deltaT = 0.01
deltaX = 0.01
x = np.arange(0, L, deltaX)
t = np.arange(0, 2 * L, deltaT)
X, T = np.meshgrid(x, t)
X = np.expand_dims(X.flatten(), axis=-1)
T = np.expand_dims(T.flatten(), axis=-1)
u = np.sin(X) * (np.cos(T) + np.sin(T))
invar_numpy = {"x": X, "t": T}
outvar_numpy = {"u": u}
validator = PointwiseValidator(
nodes=nodes, invar=invar_numpy, true_outvar=outvar_numpy, batch_size=128
)
domain.add_validator(validator)

The figure below shows the comparison of Modulus results with the analytical solution. You can see that the error in Modulus prediction increases as the time increases. Some advanced approaches to tackle transient problems are covered in Moving Time Window: Taylor Green Vortex Decay.

Two simple tricks, namely temporal loss weighting and time marching schedule, can improve the performance of the continuous time approach for transient simulations. The idea behind the temporal loss weighting is to weight the loss terms temporally such that the terms corresponding to earlier times have a larger weight compared to those corresponding to later times in the time domain. For example, the temporal loss weighting can take the following linear form

(138)\[\lambda_T = C_T \left( 1 - \frac{t}{T} \right) + 1\]

Here, \(\lambda_T\) is the temporal loss weight, \(C_T\) is a constant that controls the weight scale, \(T\) is the upper bound for the time domain, and \(t\) is time.

The idea behind the time marching schedule is to consider the time domain upper bound T to be variable and a function of the training iterations. This variable can then change such that more training iterations are taken for the earlier times compared to later times. Several schedules can be considered, for instance, you can use the following

(139)\[T_v (s) = \min \left( 1, \frac{2s}{S} \right)\]

Where \(T_v (s)\) is the variable time domain upper bound, \(s\) is the training iteration number, and \(S\) is the maximum number of training iterations. At each training iteration, Modulus will then sample continuously from the time domain in the range of \([0, T_v (s)]\).

The below figures show the Modulus validation error for models trained with and without using temporal loss weighting and time marching for transient 1D, 2D wave examples and a 2D channel flow over a bump.
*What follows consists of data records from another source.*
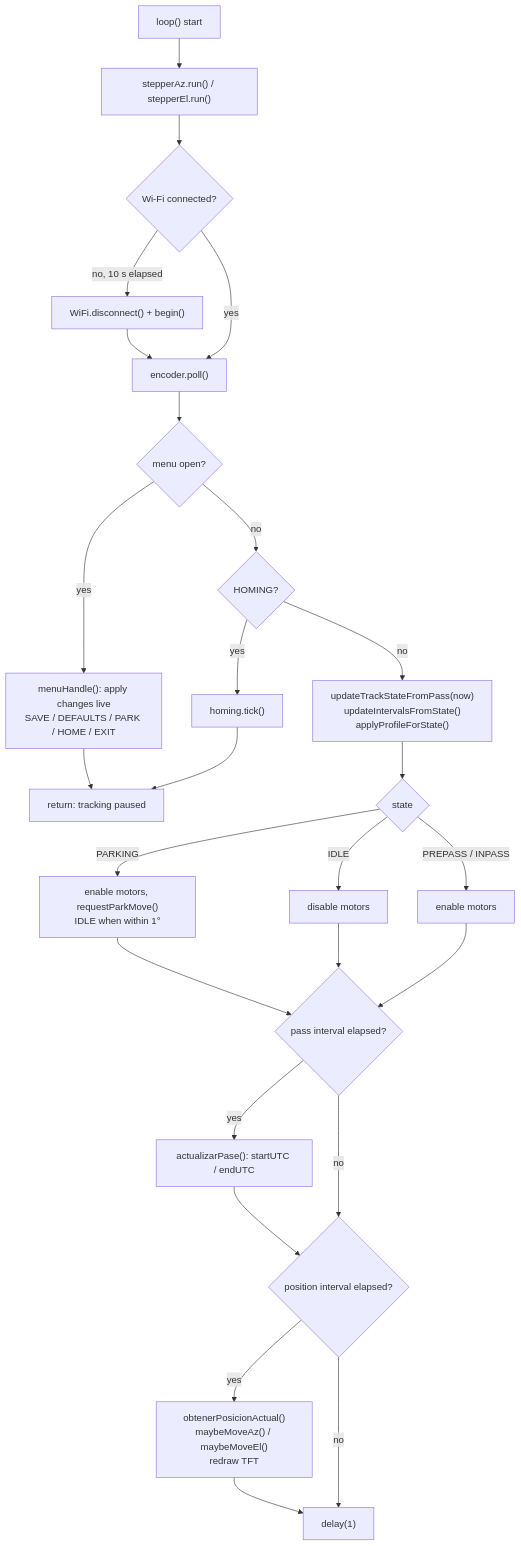
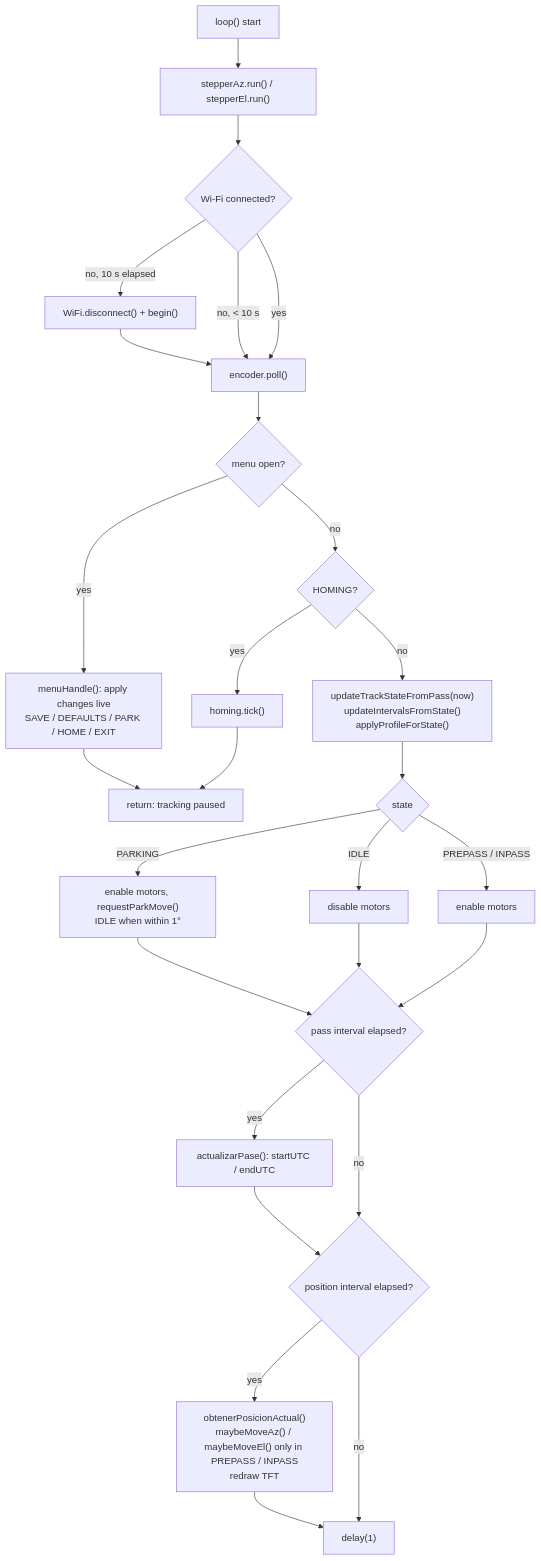
Before and after one commit to rodrisan/ardusat-tracker: the second of 3 diagrams in docs/SATELLITE_TRACKER_GUIDE.md, drawn with Mermaid. The commit also changed other lines of this file and 8 other files, not shown here.

````diff
--- a/docs/SATELLITE_TRACKER_GUIDE.md
+++ b/docs/SATELLITE_TRACKER_GUIDE.md
@@ -467,21 +476,22 @@
 ```mermaid
 flowchart TD
     A["loop() start"] --> B["stepperAz.run() / stepperEl.run()"]
     B --> C{"Wi-Fi connected?"}
     C -- "no, 10 s elapsed" --> C1["WiFi.disconnect() + begin()"] --> D
+    C -- "no, < 10 s" --> D
     C -- yes --> D["encoder.poll()"]
     D --> E{"menu open?"}
     E -- yes --> E1["menuHandle(): apply changes live<br/>SAVE / DEFAULTS / PARK / HOME / EXIT"] --> Z["return: tracking paused"]
     E -- no --> F{"HOMING?"}
     F -- yes --> F1["homing.tick()"] --> Z
     F -- no --> G["updateTrackStateFromPass(now)<br/>updateIntervalsFromState()<br/>applyProfileForState()"]
     G --> H{"state"}
     H -- PARKING --> H1["enable motors, requestParkMove()<br/>IDLE when within 1°"]
     H -- IDLE --> H2["disable motors"]
     H -- "PREPASS / INPASS" --> H3["enable motors"]
     H1 & H2 & H3 --> I{"pass interval elapsed?"}
     I -- yes --> I1["actualizarPase(): startUTC / endUTC"] --> J
     I -- no --> J{"position interval elapsed?"}
-    J -- yes --> J1["obtenerPosicionActual()<br/>maybeMoveAz() / maybeMoveEl()<br/>redraw TFT"] --> K["delay(1)"]
+    J -- yes --> J1["obtenerPosicionActual()<br/>maybeMoveAz() / maybeMoveEl() only in PREPASS / INPASS<br/>redraw TFT"] --> K["delay(1)"]
     J -- no --> K
 ```
````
It is evident that these two simple tricks can improve the training accuracy.

Fig. 57Modulus validation error for the 1D transient wave example: (a) standard continuous time approach; (b) continuous time approach with temporal loss weighting and time marching.

Fig. 58Modulus validation error for the 2D transient wave example: (a) standard continuous time approach; (b) continuous time approach with temporal loss weighting and time marching.

Fig. 59Modulus validation error for a 2D transient channel flow over a bump: (a) standard continuous time approach; (b) continuous time approach with temporal loss weighting.